User interface change data
----------

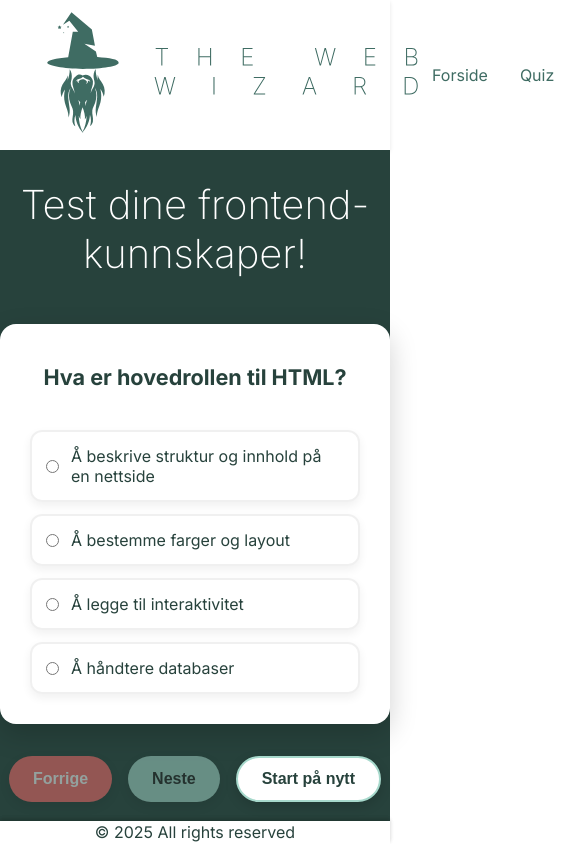
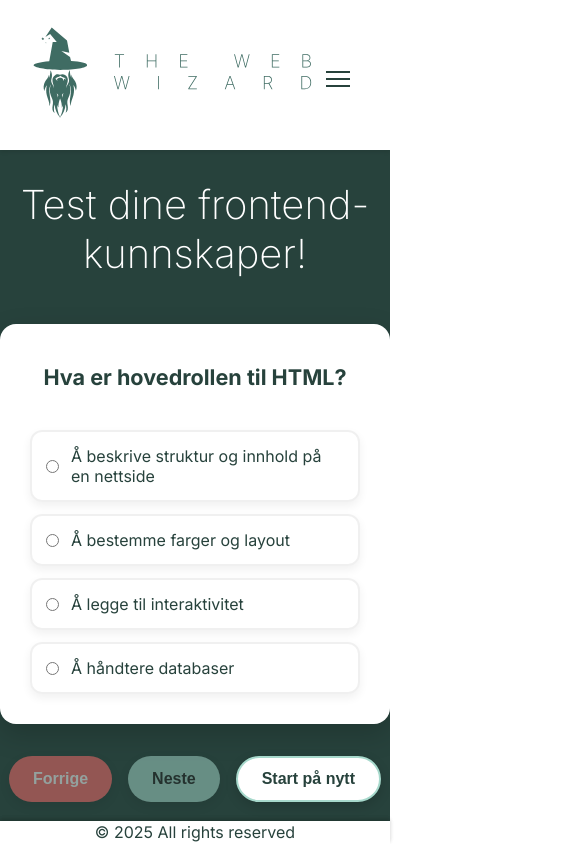
Before and after one commit to alekskosta/arbeidskrav02-aleksander-og-ola, a Next.js app: page /oppgaver in a window 390 px wide. Shown: the top 844 px of the page, 585 px wide, since content can reach past the window. Built offline with nearby package versions, Linux system fonts and the light colour scheme.

Commit message:
css/html: responsive header med hamburgermeny

```diff
--- a/components/common/Header.module.css
+++ b/components/common/Header.module.css
@@ -2,13 +2,10 @@
   display: flex;
   align-items: center;
   justify-content: space-between;
-  background-color: white;
+  background-color: var(--color-bg-light);
   padding: 0.5rem 2rem;
   box-shadow: 0 2px 4px rgba(0, 0, 0, 0.1);
-}
-
-.logo {
-  flex-shrink: 0;
+  position: relative;
 }
 
 .nav ul {
@@ -21,7 +18,7 @@
 
 .nav a {
   text-decoration: none;
-  color: #3f6c63;
+  color: var(--color-text);
   font-weight: 500;
 }
 
@@ -29,7 +26,90 @@
   text-decoration: underline;
 }
 
-.active {
-    font-weight: 700;
-    text-decoration: underline;
+.menuButton {
+  display: none;
+  border: 0;
+  background: transparent;
+  padding: 0.5rem;
+  cursor: pointer;
 }
+
+.iconBurger,
+.iconClose {
+  display: inline-block;
+  width: 24px;
+  height: 2px;
+  background: var(--color-bg-main);
+  position: relative;
+}
+.iconBurger::before,
+.iconBurger::after,
+.iconClose::before,
+.iconClose::after {
+  content: "";
+  position: absolute;
+  left: 0;
+  width: 24px;
+  height: 2px;
+  background: var(--color-bg-main);
+  transition: transform 0.2s ease, opacity 0.2s ease;
+}
+.iconBurger::before {
+  top: -7px;
+}
+.iconBurger::after {
+  top: 7px;
+}
+
+.iconClose {
+  background: transparent;
+}
+.iconClose::before {
+  transform: rotate(45deg);
+}
+.iconClose::after {
+  transform: rotate(-45deg);
+}
+
+@media (max-width: 960px) {
+  .logoImg {
+    width: 280px;
+  }
+
+  .menuButton {
+    display: inline-block;
+  }
+
+  .nav {
+    position: absolute;
+    top: 100%;
+    right: 0;
+    left: 0;
+    background: #fff;
+    border-top: 1px solid rgba(0, 0, 0, 0.06);
+    box-shadow: 0 2px 4px rgba(0, 0, 0, 0.1);
+    padding: 0.5rem 1rem;
+    display: none;
+  }
+
+  .navOpen {
+    display: block;
+  }
+
+  .nav ul {
+    flex-direction: column;
+    text-align: center;
+    font-size: 1.2rem;
+    gap: 0.75rem;
+    padding: 0.5rem 0;
+  }
+
+  .nav ul li {
+    border-bottom: var(--color-bg-main) solid 1px;
+  }
+
+  .nav a {
+    display: block;
+    padding: 0.5rem 0;
+  }
+}
--- a/components/common/Header.tsx
+++ b/components/common/Header.tsx
@@ -1,8 +1,13 @@
+"use client";
+
+import { useState } from "react";
 import Link from "next/link";
 import Image from "next/image";
 import styles from "./Header.module.css";
 
 export default function Header() {
+  const [open, setOpen] = useState(false);
+
   return (
     <header className={styles.header}>
       <div className={styles.logo}>
@@ -12,20 +17,25 @@ export default function Header() {
             alt="Web Wizard Logo"
             width={400}
             height={130}
+            className={styles.logoImg}
           />
         </Link>
       </div>
-      <nav className={styles.nav}>
+      <button
+        className={styles.menuButton}
+        onClick={() => setOpen((v) => !v)}
+      >
+        <span className={open ? styles.iconClose : styles.iconBurger} />
+      </button>
+      <nav
+        id="main-nav"
+        className={`${styles.nav} ${open ? styles.navOpen : ""}`}
+        onClick={() => setOpen(false)}
+      >
         <ul>
-          <li>
-            <Link href="/">Forside</Link>
-          </li>
-          <li>
-            <Link href="/oppgaver">Quiz</Link>
-          </li>
-          <li>
-            <Link href="/fagstoff">Fagstoff</Link>
-          </li>
+          <li><Link href="/">Forside</Link></li>
+          <li><Link href="/oppgaver">Quiz</Link></li>
+          <li><Link href="/fagstoff">Fagstoff</Link></li>
         </ul>
       </nav>
     </header>
```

----------

The task
Restate it all word for word: every record, no pictures.

Exercise output
Before and after one commit to alekskosta/arbeidskrav02-aleksander-og-ola, a Next.js app: page /oppgaver in a window 390 px wide. Shown: the top 844 px of the page, 585 px wide, since content can reach past the window. Built offline with nearby package versions, Linux system fonts and the light colour scheme.

Commit message:
css/html: responsive header med hamburgermeny

```diff
--- a/components/common/Header.module.css
+++ b/components/common/Header.module.css
@@ -2,13 +2,10 @@
   display: flex;
   align-items: center;
   justify-content: space-between;
-  background-color: white;
+  background-color: var(--color-bg-light);
   padding: 0.5rem 2rem;
   box-shadow: 0 2px 4px rgba(0, 0, 0, 0.1);
-}
-
-.logo {
-  flex-shrink: 0;
+  position: relative;
 }
 
 .nav ul {
@@ -21,7 +18,7 @@
 
 .nav a {
   text-decoration: none;
-  color: #3f6c63;
+  color: var(--color-text);
   font-weight: 500;
 }
 
@@ -29,7 +26,90 @@
   text-decoration: underline;
 }
 
-.active {
-    font-weight: 700;
-    text-decoration: underline;
+.menuButton {
+  display: none;
+  border: 0;
+  background: transparent;
+  padding: 0.5rem;
+  cursor: pointer;
 }
+
+.iconBurger,
+.iconClose {
+  display: inline-block;
+  width: 24px;
+  height: 2px;
+  background: var(--color-bg-main);
+  position: relative;
+}
+.iconBurger::before,
+.iconBurger::after,
+.iconClose::before,
+.iconClose::after {
+  content: "";
+  position: absolute;
+  left: 0;
+  width: 24px;
+  height: 2px;
+  background: var(--color-bg-main);
+  transition: transform 0.2s ease, opacity 0.2s ease;
+}
+.iconBurger::before {
+  top: -7px;
+}
+.iconBurger::after {
+  top: 7px;
+}
+
+.iconClose {
+  background: transparent;
+}
+.iconClose::before {
+  transform: rotate(45deg);
+}
+.iconClose::after {
+  transform: rotate(-45deg);
+}
+
+@media (max-width: 960px) {
+  .logoImg {
+    width: 280px;
+  }
+
+  .menuButton {
+    display: inline-block;
+  }
+
+  .nav {
+    position: absolute;
+    top: 100%;
+    right: 0;
+    left: 0;
+    background: #fff;
+    border-top: 1px solid rgba(0, 0, 0, 0.06);
+    box-shadow: 0 2px 4px rgba(0, 0, 0, 0.1);
+    padding: 0.5rem 1rem;
+    display: none;
+  }
+
+  .navOpen {
+    display: block;
+  }
+
+  .nav ul {
+    flex-direction: column;
+    text-align: center;
+    font-size: 1.2rem;
+    gap: 0.75rem;
+    padding: 0.5rem 0;
+  }
+
+  .nav ul li {
+    border-bottom: var(--color-bg-main) solid 1px;
+  }
+
+  .nav a {
+    display: block;
+    padding: 0.5rem 0;
+  }
+}
--- a/components/common/Header.tsx
+++ b/components/common/Header.tsx
@@ -1,8 +1,13 @@
+"use client";
+
+import { useState } from "react";
 import Link from "next/link";
 import Image from "next/image";
 import styles from "./Header.module.css";
 
 export default function Header() {
+  const [open, setOpen] = useState(false);
+
   return (
     <header className={styles.header}>
       <div className={styles.logo}>
@@ -12,20 +17,25 @@ export default function Header() {
             alt="Web Wizard Logo"
             width={400}
             height={130}
+            className={styles.logoImg}
           />
         </Link>
       </div>
-      <nav className={styles.nav}>
+      <button
+        className={styles.menuButton}
+        onClick={() => setOpen((v) => !v)}
+      >
+        <span className={open ? styles.iconClose : styles.iconBurger} />
+      </button>
+      <nav
+        id="main-nav"
+        className={`${styles.nav} ${open ? styles.navOpen : ""}`}
+        onClick={() => setOpen(false)}
+      >
         <ul>
-          <li>
-            <Link href="/">Forside</Link>
-          </li>
-          <li>
-            <Link href="/oppgaver">Quiz</Link>
-          </li>
-          <li>
-            <Link href="/fagstoff">Fagstoff</Link>
-          </li>
+          <li><Link href="/">Forside</Link></li>
+          <li><Link href="/oppgaver">Quiz</Link></li>
+          <li><Link href="/fagstoff">Fagstoff</Link></li>
         </ul>
       </nav>
     </header>
```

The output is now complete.